I thought I’d take a gander at the Venus-Pleiades conjunction the next night (Apr. 4) and the viewing was a little bit better than on the 3rd. Venus was sitting above the Pleiades and I could make out the two fainter stars, one just to the right of the star immediately below Venus and the other between the bottom two stars in Pleiades. I couldn’t see these on the third. The air seems very clear today, so I’ll take another look this evening. Again, here’s last night’s rendition from the Stellarium software.

Venus Conjunction With Pleiades

There was a nice astronomical conjunction last night, April 3, after sunset. Venus sat right next to the Pleiades star cluster in the constellation Taurus, the Bull.
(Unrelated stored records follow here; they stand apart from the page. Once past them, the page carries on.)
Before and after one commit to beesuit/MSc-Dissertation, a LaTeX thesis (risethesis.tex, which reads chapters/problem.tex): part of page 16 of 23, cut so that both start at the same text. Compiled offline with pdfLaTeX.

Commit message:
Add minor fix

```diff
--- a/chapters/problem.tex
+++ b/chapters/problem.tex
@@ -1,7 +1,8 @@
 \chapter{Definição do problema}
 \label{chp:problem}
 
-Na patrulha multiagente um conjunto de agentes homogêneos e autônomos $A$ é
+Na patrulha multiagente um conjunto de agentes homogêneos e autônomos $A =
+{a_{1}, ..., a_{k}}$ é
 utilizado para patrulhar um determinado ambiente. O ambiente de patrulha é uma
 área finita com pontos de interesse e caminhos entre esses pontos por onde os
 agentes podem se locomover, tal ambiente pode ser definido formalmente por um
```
We had clear skies, meaning no clouds, but the pollution these days from brushfires nearby and from farmers burning the stubble off their fields in preparation for monsoon season planting, makes sky viewing very difficult. I could see the event OK, but the spectacle was dimmed quite a bit due to the pollution.

When I’m looking at the skies through my binoculars, I sometimes think how nice it would be to have a telescope again, but then I come to my senses and realize that having one here would be a lost cause, so to speak. About the only time of year that the skies are transparent are in December and January. Every other time the viewing is ruined by air pollution or monsoon season clouds. Anything that might be low on the horizon would be washed out by the lights from Vientiane to the west, though higher up objects are viewable. That’s about the only direction viewable to me from the house because I’m surrounded by trees or bright street lights ruin the view. Anyway, here’s a decent semblance of what I saw last night as captured from my Stellarium planetarium software (it’s open source and free–give it a try).
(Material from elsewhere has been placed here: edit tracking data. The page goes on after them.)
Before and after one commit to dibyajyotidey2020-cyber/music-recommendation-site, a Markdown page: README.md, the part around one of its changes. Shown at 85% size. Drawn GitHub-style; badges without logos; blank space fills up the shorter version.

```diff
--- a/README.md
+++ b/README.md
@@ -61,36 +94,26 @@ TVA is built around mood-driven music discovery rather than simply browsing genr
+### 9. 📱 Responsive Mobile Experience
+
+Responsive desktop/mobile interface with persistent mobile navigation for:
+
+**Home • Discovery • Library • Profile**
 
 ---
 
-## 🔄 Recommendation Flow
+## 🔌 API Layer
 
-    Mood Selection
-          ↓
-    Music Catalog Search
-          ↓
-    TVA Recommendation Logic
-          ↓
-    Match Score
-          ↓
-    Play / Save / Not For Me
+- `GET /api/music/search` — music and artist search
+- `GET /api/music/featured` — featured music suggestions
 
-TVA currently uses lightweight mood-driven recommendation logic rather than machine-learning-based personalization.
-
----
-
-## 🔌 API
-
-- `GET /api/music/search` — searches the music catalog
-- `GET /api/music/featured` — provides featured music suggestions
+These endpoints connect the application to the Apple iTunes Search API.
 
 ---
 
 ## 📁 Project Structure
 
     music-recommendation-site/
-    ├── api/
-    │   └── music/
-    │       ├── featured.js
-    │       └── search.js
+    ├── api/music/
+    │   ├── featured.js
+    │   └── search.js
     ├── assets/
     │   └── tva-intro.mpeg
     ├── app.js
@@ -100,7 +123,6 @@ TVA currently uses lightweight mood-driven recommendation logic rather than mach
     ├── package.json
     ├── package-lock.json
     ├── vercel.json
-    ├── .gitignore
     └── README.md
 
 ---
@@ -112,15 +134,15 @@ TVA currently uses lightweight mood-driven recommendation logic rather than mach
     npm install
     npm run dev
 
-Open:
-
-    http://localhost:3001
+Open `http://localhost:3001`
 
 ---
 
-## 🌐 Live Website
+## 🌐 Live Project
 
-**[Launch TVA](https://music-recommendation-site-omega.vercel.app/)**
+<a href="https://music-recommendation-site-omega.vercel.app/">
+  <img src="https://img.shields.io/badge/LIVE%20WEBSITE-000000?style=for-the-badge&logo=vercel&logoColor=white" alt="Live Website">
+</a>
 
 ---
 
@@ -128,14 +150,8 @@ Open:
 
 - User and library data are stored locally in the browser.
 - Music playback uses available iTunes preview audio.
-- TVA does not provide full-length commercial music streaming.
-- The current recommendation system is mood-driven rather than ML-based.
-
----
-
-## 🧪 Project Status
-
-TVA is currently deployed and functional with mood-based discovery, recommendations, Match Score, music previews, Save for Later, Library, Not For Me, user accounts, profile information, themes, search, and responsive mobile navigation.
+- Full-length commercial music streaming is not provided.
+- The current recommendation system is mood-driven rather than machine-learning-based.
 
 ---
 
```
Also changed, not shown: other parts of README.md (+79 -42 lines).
Covid in Laos

There hadn’t been any confirmed cases of covid-19 infection in Laos up until about a week ago when a couple of people were found to have the virus. Since then, six more people have been infected, and all of them are related, in some way, to the first two cases. Just about everything has shut down, though, including bars, restaurants, gyms, movie theaters, and other entertainment venues. Even the two “mom-and-pop” restaurants in front of my house have closed. And, most amazing, the karaoke just across the road has shut down. Ahh, peace and quiet in the evening for a while, unless the neighbors decide to crank up their music, which they did last night. Luckily, I’m pretty well stocked up on food, so I’m staying at home, except to go jogging in the morning and maybe take a bit of a walk in the evening after the day’s heat has gone down a bit. (Lately, it’s been around 100 and will be for about the next three days.) To the heat and the virus, add in the horrendous air quality of late (> 150), and Laos is not the most pleasant place to be right now.

Vientiane College shut down, along with all other schools, a couple of weeks ago, so I’m on extended vacation at the moment (paid, thankfully). Our next term was supposed to start on May 7th, but that increasingly looks unlikely. Hopefully we won’t be out of commission for too much longer after that. So, I’m just sitting at home, watching movies and TV shows, doing a bit of digital art, playing online games (Lord of the Rings, Eve Online), reading and drinking beer. What’s a guy to do? We’ll get through this, but it could turn out to be rather boring after a while.

Oh, one other thing is that in the middle of April is arguably the biggest holiday of the year in Laos, the Lao New Year (Pee Mai Lao), but, because of the virus, the government has cancelled all of its holiday events and advised people not to gather in large groups for celebrations (this includes weddings and birthday parties). I’m really curious to see how many people follow through with that. I suppose there will be at least a small party out on the farm where Nai’s sister lives and where I used to live. I’ll go out there for one day (out of the three that comprise the holiday) and be sure to social distance myself from the others. How much they’ll do the same, I don’t know. If things get out of hand, I’ll boogie on out of there and go back to my house.

So, in finishing, I hope everyone stays healthy and safe. Catch up on your reading or gardening or whatever and wait it out. More later.

« Older posts

© 2020 MontanaRon

Theme by Anders NorenUp ↑